The 2-year-old wolf has wandered more than 700 miles since it left its Imnaha pack near Enterprise in September during its "dispersal" journey seeking new habitat and perhaps a mate.
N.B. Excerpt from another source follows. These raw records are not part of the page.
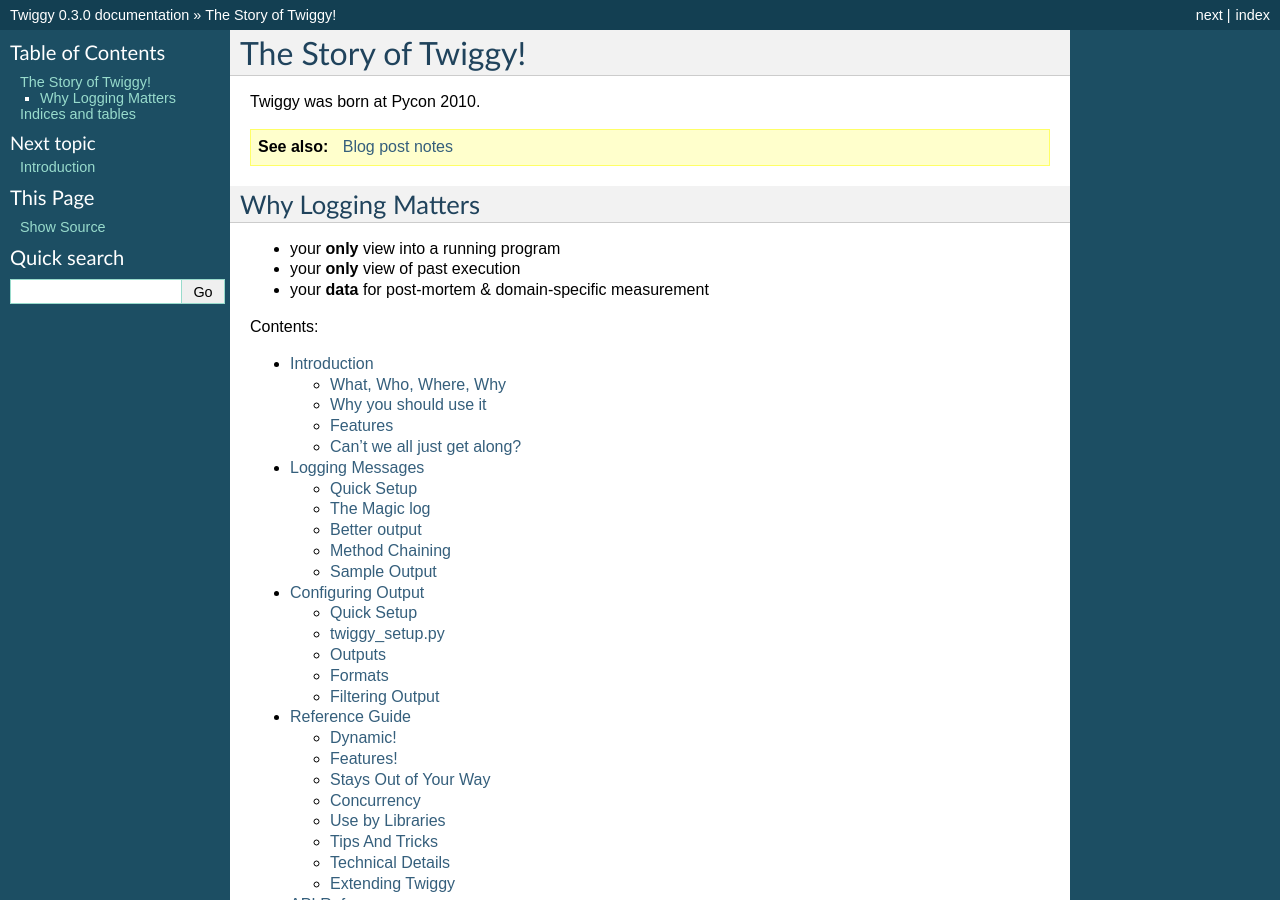
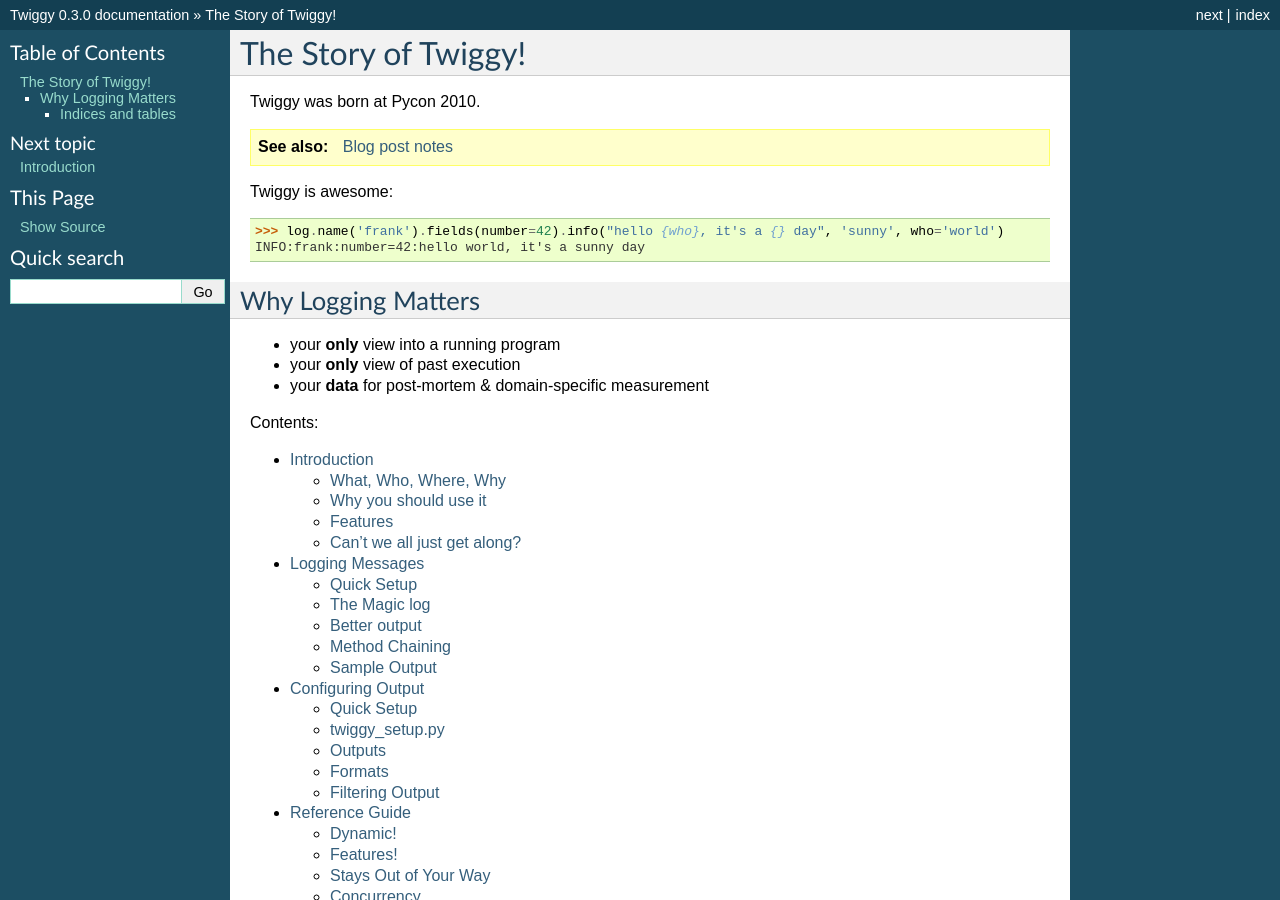
Before and after one commit to wearpants/twiggy, a Sphinx documentation site: the page built from doc/index.rst, in a window 1280 px wide and 900 px high. Built offline with Sphinx 7.4.7, drawn with Linux system fonts in a browser that asks for light colours.

Commit message:
add example to index

```diff
--- a/doc/index.rst
+++ b/doc/index.rst
@@ -3,12 +3,19 @@
    You can adapt this file completely to your liking, but it should at least
    contain the root `toctree` directive.
 
+##################################
 The Story of Twiggy!
-==================================
+##################################
 Twiggy was born at Pycon 2010.
 
 .. seealso:: :doc:`blog_post_notes`
 
+Twiggy is awesome::
+
+    >>> log.name('frank').fields(number=42).info("hello {who}, it's a {} day", 'sunny', who='world')
+    INFO:frank:number=42:hello world, it's a sunny day
+
+*******************
 Why Logging Matters
 *******************
 * your **only** view into a running program
```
The journey has played out to captivated readers and listeners on five continents, even as it stayed more than a month in a 100-square-mile area of Southern Oregon before its historic journey south.
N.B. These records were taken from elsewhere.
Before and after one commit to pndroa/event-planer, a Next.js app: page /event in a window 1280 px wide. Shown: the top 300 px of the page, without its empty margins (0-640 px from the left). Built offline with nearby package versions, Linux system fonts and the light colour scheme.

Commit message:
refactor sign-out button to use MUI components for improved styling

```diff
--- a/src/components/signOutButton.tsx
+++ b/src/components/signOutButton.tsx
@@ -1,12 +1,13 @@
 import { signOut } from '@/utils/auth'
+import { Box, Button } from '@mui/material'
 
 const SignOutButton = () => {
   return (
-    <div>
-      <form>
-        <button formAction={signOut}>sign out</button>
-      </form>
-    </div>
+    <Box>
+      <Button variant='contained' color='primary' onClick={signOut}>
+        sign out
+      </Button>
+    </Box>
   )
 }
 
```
The wolf had been in the Keno area earlier this week before becoming the first confirmed wolf in California since one was killed in Lassen County in 1924.
"We could find out that it's back in Oregon tomorrow," Dennehy said. "There's really no way to predict what it will do.
"But it's their wolf to manage now," Dennehy said.
The wolf is protected as endangered in California under the federal Endangered Species Act, and the state has no management plan as yet for wolves, said Mark Stopher, of the California Department of Fish and Game's executive office.
The animal on Wednesday was on public land in eastern Siskiyou County but lands not considered prime wolf habitat, which is usually associated with plenty of distance from roads and people, Stopher said.
This particular area has "too many people, too much agriculture and not enough cover," Stopher said.
When the wolf reached Southern Oregon, California officials considered it "a real possibility" that OR-7 would at least visit their state, Stopher said.
"There was a high probability that this animal would at least temporarily disperse into California," Stopher said.
California biologists have no immediate plans to look for OR-7 on the ground, he said.
Though the animal was collared, there are no confirmed photographs of OR-7.
"Nobody's seen him," Stopher said. "He's pretty good at hiding."
State fish and game officials will plan to meet with landowners, county commissioners and livestock producers to discuss wolf issues there in the near future, Stopher said.
The ODFW has been sued over its plans to kill wolves identified as killing livestock in Eastern Oregon under the state's wolf management plan.
"Whether one is for it or against it, the entry of this lone wolf into California is an historic event and result of much work by the wildlife agencies in the West," DFG Director Charlton H. Bonham said Thursday in a prepared statement. "If the gray wolf does establish a population in California, there will be much more work to do here."
Reach reporter Mark Freeman at 541-776-4470, or email at firstname.lastname@example.org.